#### Extracted records ####

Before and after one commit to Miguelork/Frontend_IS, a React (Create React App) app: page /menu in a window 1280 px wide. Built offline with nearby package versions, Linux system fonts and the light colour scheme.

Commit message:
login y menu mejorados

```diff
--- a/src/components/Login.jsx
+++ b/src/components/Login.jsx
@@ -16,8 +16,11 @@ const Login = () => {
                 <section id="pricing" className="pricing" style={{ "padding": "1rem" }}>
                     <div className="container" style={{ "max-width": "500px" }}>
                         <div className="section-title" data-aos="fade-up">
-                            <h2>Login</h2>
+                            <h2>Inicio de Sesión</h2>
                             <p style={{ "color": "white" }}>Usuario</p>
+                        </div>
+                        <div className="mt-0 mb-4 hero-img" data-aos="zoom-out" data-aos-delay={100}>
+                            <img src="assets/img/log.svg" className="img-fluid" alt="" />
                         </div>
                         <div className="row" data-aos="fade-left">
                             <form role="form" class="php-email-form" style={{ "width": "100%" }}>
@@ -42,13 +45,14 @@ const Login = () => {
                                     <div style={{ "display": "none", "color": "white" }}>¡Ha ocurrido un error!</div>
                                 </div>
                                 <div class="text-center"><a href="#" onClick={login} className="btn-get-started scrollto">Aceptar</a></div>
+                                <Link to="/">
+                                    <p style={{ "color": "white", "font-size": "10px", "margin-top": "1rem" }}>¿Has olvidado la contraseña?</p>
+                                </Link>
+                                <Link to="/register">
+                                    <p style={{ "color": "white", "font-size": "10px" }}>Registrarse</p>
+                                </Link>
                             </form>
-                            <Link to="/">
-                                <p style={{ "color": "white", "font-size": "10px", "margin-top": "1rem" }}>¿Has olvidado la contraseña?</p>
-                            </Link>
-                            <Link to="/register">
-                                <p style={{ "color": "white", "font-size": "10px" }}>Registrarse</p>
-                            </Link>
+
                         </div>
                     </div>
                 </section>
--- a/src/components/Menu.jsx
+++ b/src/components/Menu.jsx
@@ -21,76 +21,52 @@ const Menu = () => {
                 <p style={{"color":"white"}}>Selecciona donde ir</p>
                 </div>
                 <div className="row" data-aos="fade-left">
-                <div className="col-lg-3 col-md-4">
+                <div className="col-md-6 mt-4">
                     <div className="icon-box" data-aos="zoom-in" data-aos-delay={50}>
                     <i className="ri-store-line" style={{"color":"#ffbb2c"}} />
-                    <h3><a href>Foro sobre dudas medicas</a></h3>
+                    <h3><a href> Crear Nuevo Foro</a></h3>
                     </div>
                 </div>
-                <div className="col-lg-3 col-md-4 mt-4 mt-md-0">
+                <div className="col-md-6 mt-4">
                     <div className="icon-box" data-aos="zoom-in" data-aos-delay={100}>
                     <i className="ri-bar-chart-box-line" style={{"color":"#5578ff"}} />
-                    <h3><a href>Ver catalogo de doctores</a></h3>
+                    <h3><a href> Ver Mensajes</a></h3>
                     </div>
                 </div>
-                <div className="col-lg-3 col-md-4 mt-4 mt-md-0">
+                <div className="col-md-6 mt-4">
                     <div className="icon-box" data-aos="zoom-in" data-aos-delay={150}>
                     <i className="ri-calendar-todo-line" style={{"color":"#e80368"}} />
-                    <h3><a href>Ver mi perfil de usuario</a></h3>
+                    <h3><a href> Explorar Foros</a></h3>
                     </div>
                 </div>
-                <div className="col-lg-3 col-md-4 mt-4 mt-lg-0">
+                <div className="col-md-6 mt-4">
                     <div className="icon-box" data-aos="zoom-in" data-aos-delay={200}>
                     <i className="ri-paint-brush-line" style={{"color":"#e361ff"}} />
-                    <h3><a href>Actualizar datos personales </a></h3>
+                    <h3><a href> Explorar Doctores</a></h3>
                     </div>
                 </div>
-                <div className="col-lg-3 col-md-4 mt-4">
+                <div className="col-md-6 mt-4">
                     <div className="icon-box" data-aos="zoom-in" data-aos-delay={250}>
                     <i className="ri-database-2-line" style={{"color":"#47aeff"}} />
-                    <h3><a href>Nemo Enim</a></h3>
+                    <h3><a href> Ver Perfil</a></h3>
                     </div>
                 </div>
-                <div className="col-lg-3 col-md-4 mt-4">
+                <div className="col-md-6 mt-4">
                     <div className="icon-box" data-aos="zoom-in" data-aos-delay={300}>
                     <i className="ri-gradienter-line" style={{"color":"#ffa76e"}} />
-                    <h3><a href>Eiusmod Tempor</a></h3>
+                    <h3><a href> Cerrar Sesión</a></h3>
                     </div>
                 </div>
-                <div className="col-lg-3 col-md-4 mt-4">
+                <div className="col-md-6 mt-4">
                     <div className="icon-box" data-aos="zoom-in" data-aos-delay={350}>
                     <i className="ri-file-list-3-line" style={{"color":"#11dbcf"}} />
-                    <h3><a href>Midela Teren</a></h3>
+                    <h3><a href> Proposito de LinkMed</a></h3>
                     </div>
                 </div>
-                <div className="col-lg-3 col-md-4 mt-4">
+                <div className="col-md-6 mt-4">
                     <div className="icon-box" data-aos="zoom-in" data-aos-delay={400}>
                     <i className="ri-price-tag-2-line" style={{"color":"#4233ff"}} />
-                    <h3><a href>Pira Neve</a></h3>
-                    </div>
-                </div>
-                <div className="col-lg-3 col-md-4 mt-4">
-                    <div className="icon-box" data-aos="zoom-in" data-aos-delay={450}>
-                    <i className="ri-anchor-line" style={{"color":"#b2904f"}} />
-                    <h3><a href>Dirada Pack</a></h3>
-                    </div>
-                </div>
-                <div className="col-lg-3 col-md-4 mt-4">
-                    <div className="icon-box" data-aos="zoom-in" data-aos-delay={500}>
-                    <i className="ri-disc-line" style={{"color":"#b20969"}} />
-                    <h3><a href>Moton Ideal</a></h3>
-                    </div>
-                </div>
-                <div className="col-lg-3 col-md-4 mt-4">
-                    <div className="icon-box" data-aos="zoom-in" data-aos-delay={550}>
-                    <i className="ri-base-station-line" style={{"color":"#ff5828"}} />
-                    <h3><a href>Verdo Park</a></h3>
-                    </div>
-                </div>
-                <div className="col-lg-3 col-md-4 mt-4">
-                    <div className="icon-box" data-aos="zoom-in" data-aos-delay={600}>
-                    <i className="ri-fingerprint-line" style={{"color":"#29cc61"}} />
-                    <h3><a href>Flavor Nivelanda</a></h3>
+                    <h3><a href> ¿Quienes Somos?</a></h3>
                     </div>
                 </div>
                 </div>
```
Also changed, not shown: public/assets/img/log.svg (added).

####
#### Extracted records ####

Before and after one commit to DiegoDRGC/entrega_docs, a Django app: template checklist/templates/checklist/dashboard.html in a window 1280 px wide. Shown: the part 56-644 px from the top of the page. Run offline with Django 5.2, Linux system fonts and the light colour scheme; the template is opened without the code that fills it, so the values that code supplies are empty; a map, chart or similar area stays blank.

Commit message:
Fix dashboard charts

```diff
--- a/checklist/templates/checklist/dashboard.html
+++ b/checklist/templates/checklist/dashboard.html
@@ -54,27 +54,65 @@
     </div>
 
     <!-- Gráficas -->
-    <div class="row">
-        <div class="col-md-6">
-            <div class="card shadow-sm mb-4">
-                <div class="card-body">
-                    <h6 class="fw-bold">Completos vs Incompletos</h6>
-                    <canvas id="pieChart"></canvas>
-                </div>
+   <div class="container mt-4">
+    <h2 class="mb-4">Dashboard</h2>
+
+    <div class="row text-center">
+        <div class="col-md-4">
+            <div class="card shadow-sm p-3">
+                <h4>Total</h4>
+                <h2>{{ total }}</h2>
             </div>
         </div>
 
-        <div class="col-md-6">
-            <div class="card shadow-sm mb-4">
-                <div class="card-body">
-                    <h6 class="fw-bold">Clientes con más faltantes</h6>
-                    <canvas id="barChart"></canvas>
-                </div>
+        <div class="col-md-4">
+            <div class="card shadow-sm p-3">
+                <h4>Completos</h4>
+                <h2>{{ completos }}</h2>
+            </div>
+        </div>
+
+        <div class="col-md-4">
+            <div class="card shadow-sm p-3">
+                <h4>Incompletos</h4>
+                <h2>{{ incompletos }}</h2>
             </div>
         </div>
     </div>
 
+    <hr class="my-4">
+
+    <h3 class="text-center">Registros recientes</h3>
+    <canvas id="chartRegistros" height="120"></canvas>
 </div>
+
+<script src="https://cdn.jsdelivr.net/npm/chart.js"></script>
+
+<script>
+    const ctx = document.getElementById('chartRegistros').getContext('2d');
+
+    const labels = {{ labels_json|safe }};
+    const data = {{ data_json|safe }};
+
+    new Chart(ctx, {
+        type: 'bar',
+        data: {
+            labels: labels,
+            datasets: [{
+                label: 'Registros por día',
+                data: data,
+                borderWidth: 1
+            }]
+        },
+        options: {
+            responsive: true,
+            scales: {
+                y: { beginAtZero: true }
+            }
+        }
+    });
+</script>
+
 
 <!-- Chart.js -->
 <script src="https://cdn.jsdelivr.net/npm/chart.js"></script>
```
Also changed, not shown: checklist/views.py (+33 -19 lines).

####

### Problem description
Lines that contain "margin" should be pulled from the entries above and reported.

### Exercise answer
+                                    <p style={{ "color": "white", "font-size": "10px", "margin-top": "1rem" }}>¿Has olvidado la contraseña?</p>
-                                <p style={{ "color": "white", "font-size": "10px", "margin-top": "1rem" }}>¿Has olvidado la contraseña?</p>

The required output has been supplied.